▸ What to work on: Would you please copy every line from the records that contains the word "debt"?

[Input — start]

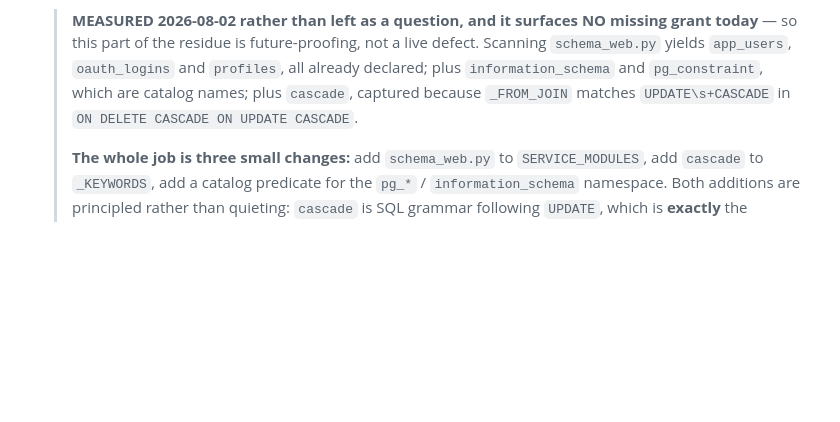
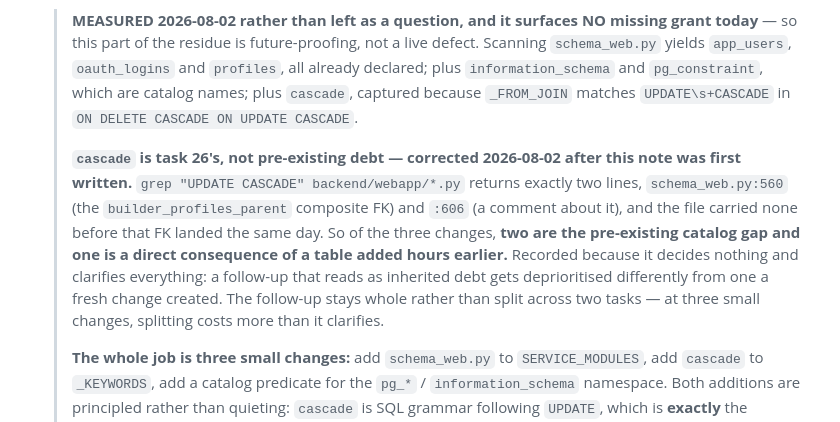
Before and after one commit to liueric-dev/jobs, a Markdown page: docs/ingest/DEFECTS.md, the part around the change. GitHub-like rendering; blank space fills up the shorter version.

Commit message:
Attribute D69's `cascade` to task 26, which created it hours earlier
The residue (c) measurement listed three changes needed to scan schema_web.py
and read as though all three were pre-existing debt inherited by task 28. Two
are. `cascade` is not: it is captured because _FROM_JOIN matches UPDATE\s+CASCADE
in `ON DELETE CASCADE ON UPDATE CASCADE`, and that clause appears exactly twice
in backend/webapp/*.py — both on task 26's builder_profiles_parent composite FK,
added the same day. The file carried none before it.

Raised by the stream that wrote the FK, against its own interest, and verified
here: `git show 3f4f88e:backend/webapp/schema_web.py | grep -c "UPDATE CASCADE"`
returns 0.

It decides nothing and clarifies everything — a follow-up that reads as
inherited debt gets deprioritised differently from one a change made this
afternoon created. The follow-up stays whole rather than split across two tasks;
at three small changes, splitting costs more than it clarifies.

Co-Authored-By: Claude Opus 5 <noreply@anthropic.com>

```diff
--- a/docs/ingest/DEFECTS.md
+++ b/docs/ingest/DEFECTS.md
@@ -1432,6 +1432,16 @@ permanent:**
    > captured because `_FROM_JOIN` matches `UPDATE\s+CASCADE` in `ON DELETE CASCADE ON UPDATE
    > CASCADE`.
    >
+   > **`cascade` is task 26's, not pre-existing debt — corrected 2026-08-02 after this note
+   > was first written.** `grep "UPDATE CASCADE" backend/webapp/*.py` returns exactly two
+   > lines, `schema_web.py:560` (the `builder_profiles_parent` composite FK) and `:606` (a
+   > comment about it), and the file carried none before that FK landed the same day. So of
+   > the three changes, **two are the pre-existing catalog gap and one is a direct consequence
+   > of a table added hours earlier.** Recorded because it decides nothing and clarifies
+   > everything: a follow-up that reads as inherited debt gets deprioritised differently from
+   > one a fresh change created. The follow-up stays whole rather than split across two tasks
+   > — at three small changes, splitting costs more than it clarifies.
+   >
    > **The whole job is three small changes:** add `schema_web.py` to `SERVICE_MODULES`, add
    > `cascade` to `_KEYWORDS`, add a catalog predicate for the `pg_*` / `information_schema`
    > namespace. Both additions are principled rather than quieting: `cascade` is SQL grammar
```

[Input — finish]

▸ Solution to this problem:
and read as though all three were pre-existing debt inherited by task 28. Two
inherited debt gets deprioritised differently from one a change made this
+   > **`cascade` is task 26's, not pre-existing debt — corrected 2026-08-02 after this note
+   > everything: a follow-up that reads as inherited debt gets deprioritised differently from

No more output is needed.